## Exercise objective
Print each record below exactly as it appears.

## Supplied material
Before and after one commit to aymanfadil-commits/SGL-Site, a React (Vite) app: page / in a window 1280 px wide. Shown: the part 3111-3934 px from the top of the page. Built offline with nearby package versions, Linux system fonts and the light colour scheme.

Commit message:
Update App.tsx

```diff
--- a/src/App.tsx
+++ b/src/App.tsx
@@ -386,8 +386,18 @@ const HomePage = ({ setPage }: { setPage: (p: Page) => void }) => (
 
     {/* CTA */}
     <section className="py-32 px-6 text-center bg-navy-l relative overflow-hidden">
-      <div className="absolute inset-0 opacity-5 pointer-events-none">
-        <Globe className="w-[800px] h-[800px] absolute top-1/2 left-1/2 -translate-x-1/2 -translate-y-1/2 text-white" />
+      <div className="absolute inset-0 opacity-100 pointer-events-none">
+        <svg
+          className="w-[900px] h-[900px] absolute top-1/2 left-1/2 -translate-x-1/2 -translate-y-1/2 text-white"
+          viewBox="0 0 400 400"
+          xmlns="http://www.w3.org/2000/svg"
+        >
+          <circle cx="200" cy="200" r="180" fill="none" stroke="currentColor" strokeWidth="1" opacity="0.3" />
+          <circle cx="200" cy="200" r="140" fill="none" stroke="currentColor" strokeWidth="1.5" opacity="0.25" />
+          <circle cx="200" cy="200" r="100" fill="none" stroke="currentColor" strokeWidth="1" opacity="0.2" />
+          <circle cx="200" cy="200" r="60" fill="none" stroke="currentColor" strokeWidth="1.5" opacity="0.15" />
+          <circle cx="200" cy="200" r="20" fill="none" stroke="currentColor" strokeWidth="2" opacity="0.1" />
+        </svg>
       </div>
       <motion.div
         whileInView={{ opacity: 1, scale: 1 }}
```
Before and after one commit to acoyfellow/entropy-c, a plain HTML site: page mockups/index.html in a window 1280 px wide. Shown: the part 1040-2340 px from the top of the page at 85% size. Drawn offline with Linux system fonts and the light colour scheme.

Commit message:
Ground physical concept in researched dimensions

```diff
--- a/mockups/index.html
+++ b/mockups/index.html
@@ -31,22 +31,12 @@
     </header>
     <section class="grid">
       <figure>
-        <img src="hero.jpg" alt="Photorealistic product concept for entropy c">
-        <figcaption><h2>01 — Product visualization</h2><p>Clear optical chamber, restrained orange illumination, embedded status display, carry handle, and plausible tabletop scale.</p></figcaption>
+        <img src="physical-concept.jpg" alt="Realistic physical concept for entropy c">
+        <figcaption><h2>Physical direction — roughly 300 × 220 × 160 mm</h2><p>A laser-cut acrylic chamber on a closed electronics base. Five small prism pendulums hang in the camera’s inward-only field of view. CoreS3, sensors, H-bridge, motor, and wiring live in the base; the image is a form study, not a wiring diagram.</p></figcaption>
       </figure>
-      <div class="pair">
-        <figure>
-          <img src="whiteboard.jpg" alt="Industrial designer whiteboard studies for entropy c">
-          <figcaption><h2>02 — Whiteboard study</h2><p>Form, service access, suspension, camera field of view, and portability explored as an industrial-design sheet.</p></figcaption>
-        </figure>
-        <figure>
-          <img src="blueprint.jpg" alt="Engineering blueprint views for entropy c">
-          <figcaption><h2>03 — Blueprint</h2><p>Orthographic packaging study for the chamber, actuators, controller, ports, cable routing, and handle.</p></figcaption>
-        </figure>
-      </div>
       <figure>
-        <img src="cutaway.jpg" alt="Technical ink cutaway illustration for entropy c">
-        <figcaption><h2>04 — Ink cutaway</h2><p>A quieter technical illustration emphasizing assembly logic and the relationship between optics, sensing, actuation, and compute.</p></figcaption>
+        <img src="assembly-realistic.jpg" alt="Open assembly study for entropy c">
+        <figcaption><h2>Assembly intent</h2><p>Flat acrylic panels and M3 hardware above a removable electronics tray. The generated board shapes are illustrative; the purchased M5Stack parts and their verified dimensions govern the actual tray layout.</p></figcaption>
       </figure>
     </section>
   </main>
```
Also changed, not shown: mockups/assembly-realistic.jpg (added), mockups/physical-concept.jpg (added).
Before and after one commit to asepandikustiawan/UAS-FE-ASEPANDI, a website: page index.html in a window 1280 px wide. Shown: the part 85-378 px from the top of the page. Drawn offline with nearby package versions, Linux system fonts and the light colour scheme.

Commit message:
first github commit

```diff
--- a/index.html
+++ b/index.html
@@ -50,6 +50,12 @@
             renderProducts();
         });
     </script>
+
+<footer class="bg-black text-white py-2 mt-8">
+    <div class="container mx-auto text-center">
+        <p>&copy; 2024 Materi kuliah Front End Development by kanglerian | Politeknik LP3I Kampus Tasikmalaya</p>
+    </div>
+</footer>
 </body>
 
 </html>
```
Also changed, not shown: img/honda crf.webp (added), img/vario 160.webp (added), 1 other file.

## Output for this task
Before and after one commit to aymanfadil-commits/SGL-Site, a React (Vite) app: page / in a window 1280 px wide. Shown: the part 3111-3934 px from the top of the page. Built offline with nearby package versions, Linux system fonts and the light colour scheme.

Commit message:
Update App.tsx

```diff
--- a/src/App.tsx
+++ b/src/App.tsx
@@ -386,8 +386,18 @@ const HomePage = ({ setPage }: { setPage: (p: Page) => void }) => (
 
     {/* CTA */}
     <section className="py-32 px-6 text-center bg-navy-l relative overflow-hidden">
-      <div className="absolute inset-0 opacity-5 pointer-events-none">
-        <Globe className="w-[800px] h-[800px] absolute top-1/2 left-1/2 -translate-x-1/2 -translate-y-1/2 text-white" />
+      <div className="absolute inset-0 opacity-100 pointer-events-none">
+        <svg
+          className="w-[900px] h-[900px] absolute top-1/2 left-1/2 -translate-x-1/2 -translate-y-1/2 text-white"
+          viewBox="0 0 400 400"
+          xmlns="http://www.w3.org/2000/svg"
+        >
+          <circle cx="200" cy="200" r="180" fill="none" stroke="currentColor" strokeWidth="1" opacity="0.3" />
+          <circle cx="200" cy="200" r="140" fill="none" stroke="currentColor" strokeWidth="1.5" opacity="0.25" />
+          <circle cx="200" cy="200" r="100" fill="none" stroke="currentColor" strokeWidth="1" opacity="0.2" />
+          <circle cx="200" cy="200" r="60" fill="none" stroke="currentColor" strokeWidth="1.5" opacity="0.15" />
+          <circle cx="200" cy="200" r="20" fill="none" stroke="currentColor" strokeWidth="2" opacity="0.1" />
+        </svg>
       </div>
       <motion.div
         whileInView={{ opacity: 1, scale: 1 }}
```
Before and after one commit to acoyfellow/entropy-c, a plain HTML site: page mockups/index.html in a window 1280 px wide. Shown: the part 1040-2340 px from the top of the page at 85% size. Drawn offline with Linux system fonts and the light colour scheme.

Commit message:
Ground physical concept in researched dimensions

```diff
--- a/mockups/index.html
+++ b/mockups/index.html
@@ -31,22 +31,12 @@
     </header>
     <section class="grid">
       <figure>
-        <img src="hero.jpg" alt="Photorealistic product concept for entropy c">
-        <figcaption><h2>01 — Product visualization</h2><p>Clear optical chamber, restrained orange illumination, embedded status display, carry handle, and plausible tabletop scale.</p></figcaption>
+        <img src="physical-concept.jpg" alt="Realistic physical concept for entropy c">
+        <figcaption><h2>Physical direction — roughly 300 × 220 × 160 mm</h2><p>A laser-cut acrylic chamber on a closed electronics base. Five small prism pendulums hang in the camera’s inward-only field of view. CoreS3, sensors, H-bridge, motor, and wiring live in the base; the image is a form study, not a wiring diagram.</p></figcaption>
       </figure>
-      <div class="pair">
-        <figure>
-          <img src="whiteboard.jpg" alt="Industrial designer whiteboard studies for entropy c">
-          <figcaption><h2>02 — Whiteboard study</h2><p>Form, service access, suspension, camera field of view, and portability explored as an industrial-design sheet.</p></figcaption>
-        </figure>
-        <figure>
-          <img src="blueprint.jpg" alt="Engineering blueprint views for entropy c">
-          <figcaption><h2>03 — Blueprint</h2><p>Orthographic packaging study for the chamber, actuators, controller, ports, cable routing, and handle.</p></figcaption>
-        </figure>
-      </div>
       <figure>
-        <img src="cutaway.jpg" alt="Technical ink cutaway illustration for entropy c">
-        <figcaption><h2>04 — Ink cutaway</h2><p>A quieter technical illustration emphasizing assembly logic and the relationship between optics, sensing, actuation, and compute.</p></figcaption>
+        <img src="assembly-realistic.jpg" alt="Open assembly study for entropy c">
+        <figcaption><h2>Assembly intent</h2><p>Flat acrylic panels and M3 hardware above a removable electronics tray. The generated board shapes are illustrative; the purchased M5Stack parts and their verified dimensions govern the actual tray layout.</p></figcaption>
       </figure>
     </section>
   </main>
```
Also changed, not shown: mockups/assembly-realistic.jpg (added), mockups/physical-concept.jpg (added).
Before and after one commit to asepandikustiawan/UAS-FE-ASEPANDI, a website: page index.html in a window 1280 px wide. Shown: the part 85-378 px from the top of the page. Drawn offline with nearby package versions, Linux system fonts and the light colour scheme.

Commit message:
first github commit

```diff
--- a/index.html
+++ b/index.html
@@ -50,6 +50,12 @@
             renderProducts();
         });
     </script>
+
+<footer class="bg-black text-white py-2 mt-8">
+    <div class="container mx-auto text-center">
+        <p>&copy; 2024 Materi kuliah Front End Development by kanglerian | Politeknik LP3I Kampus Tasikmalaya</p>
+    </div>
+</footer>
 </body>
 
 </html>
```
Also changed, not shown: img/honda crf.webp (added), img/vario 160.webp (added), 1 other file.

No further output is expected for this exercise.